Exercise directions:
Search the data below for the word "same" and copy each line that holds it.

Before and after images:
---+---
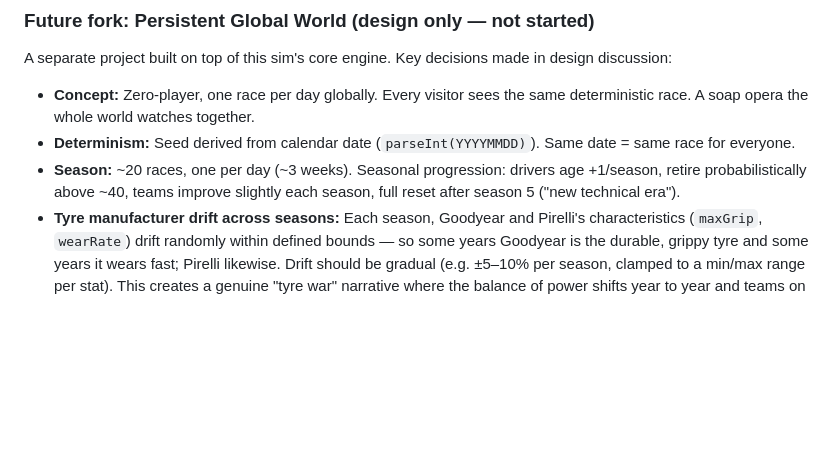
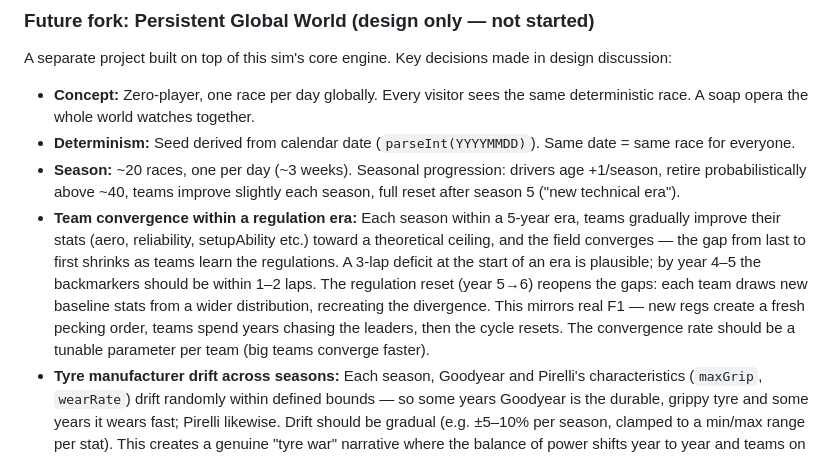
Before and after one commit to Fridgebird/basic-motor-racing-simulation, a Markdown page: CLAUDE.md, the part around the change. GitHub-like rendering; blank space fills up the shorter version.

Commit message:
Add team convergence / regulation reset design to multi-season backlog
Co-Authored-By: Claude Sonnet 4.6 <noreply@anthropic.com>

```diff
--- a/CLAUDE.md
+++ b/CLAUDE.md
@@ -112,6 +112,7 @@ A separate project built on top of this sim's core engine. Key decisions made in
 - **Concept:** Zero-player, one race per day globally. Every visitor sees the same deterministic race. A soap opera the whole world watches together.
 - **Determinism:** Seed derived from calendar date (`parseInt(YYYYMMDD)`). Same date = same race for everyone.
 - **Season:** ~20 races, one per day (~3 weeks). Seasonal progression: drivers age +1/season, retire probabilistically above ~40, teams improve slightly each season, full reset after season 5 ("new technical era").
+- **Team convergence within a regulation era:** Each season within a 5-year era, teams gradually improve their stats (aero, reliability, setupAbility etc.) toward a theoretical ceiling, and the field converges — the gap from last to first shrinks as teams learn the regulations. A 3-lap deficit at the start of an era is plausible; by year 4–5 the backmarkers should be within 1–2 laps. The regulation reset (year 5→6) reopens the gaps: each team draws new baseline stats from a wider distribution, recreating the divergence. This mirrors real F1 — new regs create a fresh pecking order, teams spend years chasing the leaders, then the cycle resets. The convergence rate should be a tunable parameter per team (big teams converge faster).
 - **Tyre manufacturer drift across seasons:** Each season, Goodyear and Pirelli's characteristics (`maxGrip`, `wearRate`) drift randomly within defined bounds — so some years Goodyear is the durable, grippy tyre and some years it wears fast; Pirelli likewise. Drift should be gradual (e.g. ±5–10% per season, clamped to a min/max range per stat). This creates a genuine "tyre war" narrative where the balance of power shifts year to year and teams on the currently-favoured manufacturer gain a strategic advantage. Parameters to define: drift magnitude per season, absolute bounds for each stat. The analysis.html tests 2 and 2b are the reference benchmarks — any seasonal values should stay within the ranges those tests verify as sensible.
 - **State persistence (Option A — preferred for launch):** Pure client-side replay with localStorage caching of season-end snapshots. Returning visitors compute only today's race (~2ms). Cold-cache worst case at season 50 (~2.7 years in) is ~2s behind a loading screen. Migrate to Option B if needed.
 - **State persistence (Option B — upgrade path):** GitHub Actions daily cron writes canonical results JSON to repo; clients read it. Adds narrative/announcement possibilities.
```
---+---
Answer space:
 - **Concept:** Zero-player, one race per day globally. Every visitor sees the same deterministic race. A soap opera the whole world watches together.
 - **Determinism:** Seed derived from calendar date (`parseInt(YYYYMMDD)`). Same date = same race for everyone.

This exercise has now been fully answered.